Effective risk allocation is key to the success of any public private partnership (PPP).
Get it right and projects can attract a competitive pool of bidders, more efficiently negotiate contracts and reduce the likelihood of dispute during the concession period. Get it wrong and the opposite will be true.
“Historically, there was a tendency for governments to absolve themselves of all or most of the risk associated with a PPP”, says Michael Arnott, Director of Infrastructure & Structured Finance Unit at the NSW Treasury.
“However, in today’s climate [a nationwide infrastructure boom, highly stretched construction market and past examples of projects that have turned out poorly for the private sector], this approach is no longer acceptable.
“With contractors now more than ever attuned to the risks inherent in the projects they take on, it is vital that we [government] rethink and refine our risk allocation strategies to win interest for projects and ensure that PPPs are executed with minimal disruption”.
A positive step in the right direction
Last year the NSW Government released its ten-point action plan for the construction sector, which proposes, among other things, the procurement of major projects in a more collaborative way, including partnership-based approaches to risk allocation.

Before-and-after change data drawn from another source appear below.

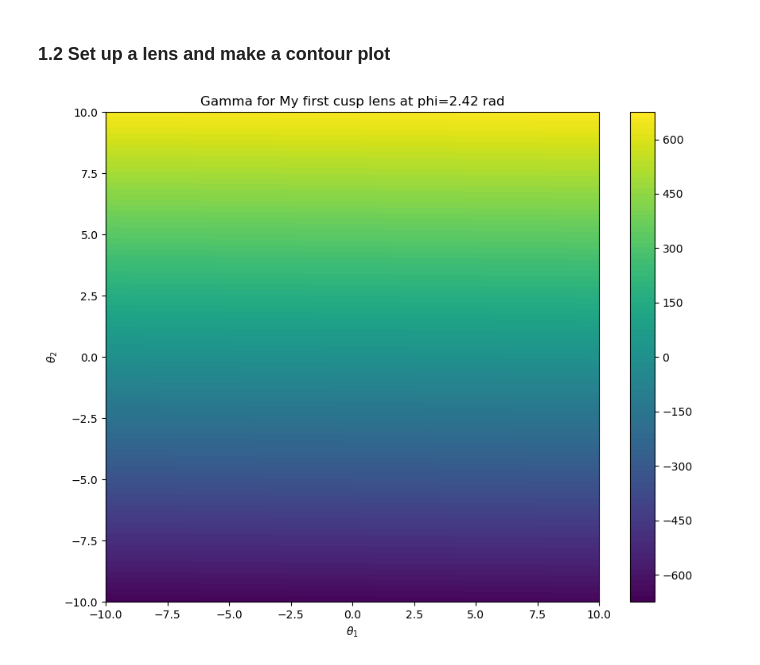
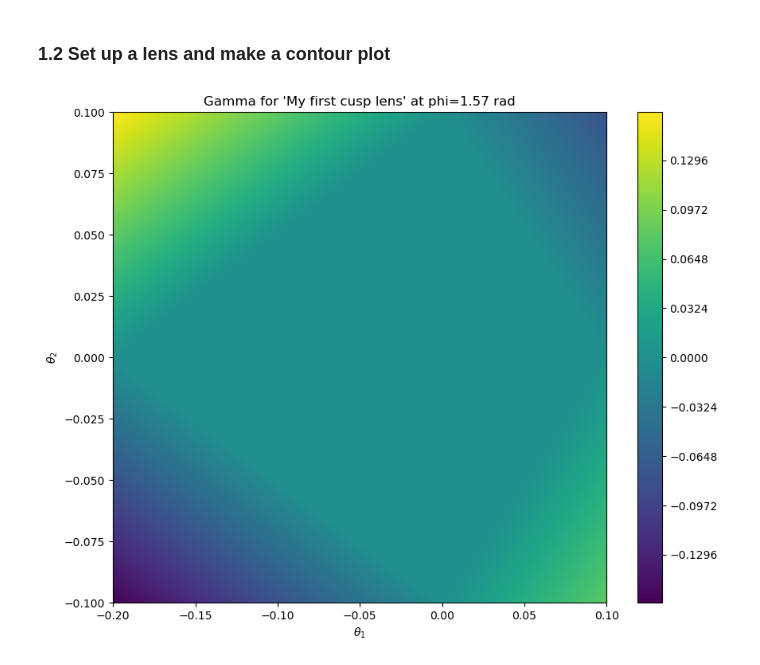
Before and after one commit to chrisharhaw/Optical_Drift_Effects, a Jupyter notebook: notebooks/caustics.ipynb, the cells around one changed output. Cells and saved outputs as stored; diff of their text form; code cells hidden in the pictures.

Commit message:
More  plots

```diff
--- a/notebooks/caustics.ipynb
+++ b/notebooks/caustics.ipynb
@@ -78,24 +78,24 @@ class CuspLens:
 # %% [markdown]
 ### **1.2 Set up a lens and make a contour plot**
 # %%
-cl = CuspLens(a=1., b=0., c=-0.8, name="My first cusp lens")
+cl = CuspLens(a=1., b=-8., c=9.8, name="My first cusp lens")
 
 
 
-V1_range = [-10., 10.]
-V2_range = [-10., 10.]
+V1_range = [-0.2, 0.1]
+V2_range = [-0.1, 0.1]
 
-phi = 0.77 * np.pi
+phi = 0.5 * np.pi
 
 V1, V2 = np.meshgrid(V1_range, V2_range)
 
 gamma = cl.gamma2(phi=phi, theta1=V1, theta2=V2)
 fig, ax = plt.subplots(figsize=(10, 8))
-plt.contourf(V1, V2, gamma, levels=100)
+plt.contourf(V1, V2, gamma, levels=1000)
 plt.colorbar()
 ax.set_xlabel(r"$\theta_1$")
 ax.set_ylabel(r"$\theta_2$")
-ax.set_title(f"Gamma for {cl.name} at phi={phi:.2f} rad")
+ax.set_title(f"Gamma for '{cl.name}' at phi={phi:.2f} rad")
 plt.show()
 # %% [output]
-[figure, old version]
+[figure, new version]
```
Also changed, not shown: parts of 1 cell of this notebook.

The plan recognises the crucial role of the private sector in alleviating the State’s large (and growing) infrastructure deficit.
It also notes the importance of “healthy ongoing competition between a capable field of construction firms, sub-contractors and the industry supply chain – not just now, but for years to come”.
While the plan is indicative of positive change in the right direction, the diversity and complexity of individual PPP deal structures is such that more detailed conversations are required to further consolidate the government’s efforts in this space.
What constitutes best practice?
When considering best practice, there is often a tendency for Australia to look towards nations with denser populations, more complex requirements and, consequently, more advanced solutions.
However, research into risk allocation preferences by Yongiian Ke, ShouQing Wang and Albert P.C. Chan reveals mixed results between countries.
In China and Hong Kong, for example, survey respondents indicated a preference for the public sector to retain most of the political, legal and social risks; to share force majeure and micro-level risks; and to allocate meso-level risks to private sector. In the UK, however, there was a tendency (and market-driven ability) to hand over most risk to the private sector.
Within Australia, the results are also mixed, with the size and complexity of deals and actual experience on completed projects all being key determining factors.
Continuing the risk allocation debate
Michael Arnott is among an esteemed line of speakers to address the National PPP Summit, to be held 11-12 February 2019 in Sydney.
Prior to his current role at the NSW Treasury, Michael has had a long career in consulting and investment banking, during which he dealt with some major infrastructure transactions, including the Airport Rail Link, Sydney Olympic Stadium and NorthConnex.
As well as providing a detailed overview of the current and future project pipeline, Michael will share his expert views on PPP risk allocation and ignite debate among private and public-sector delegates on what constitutes best practice in the current climate.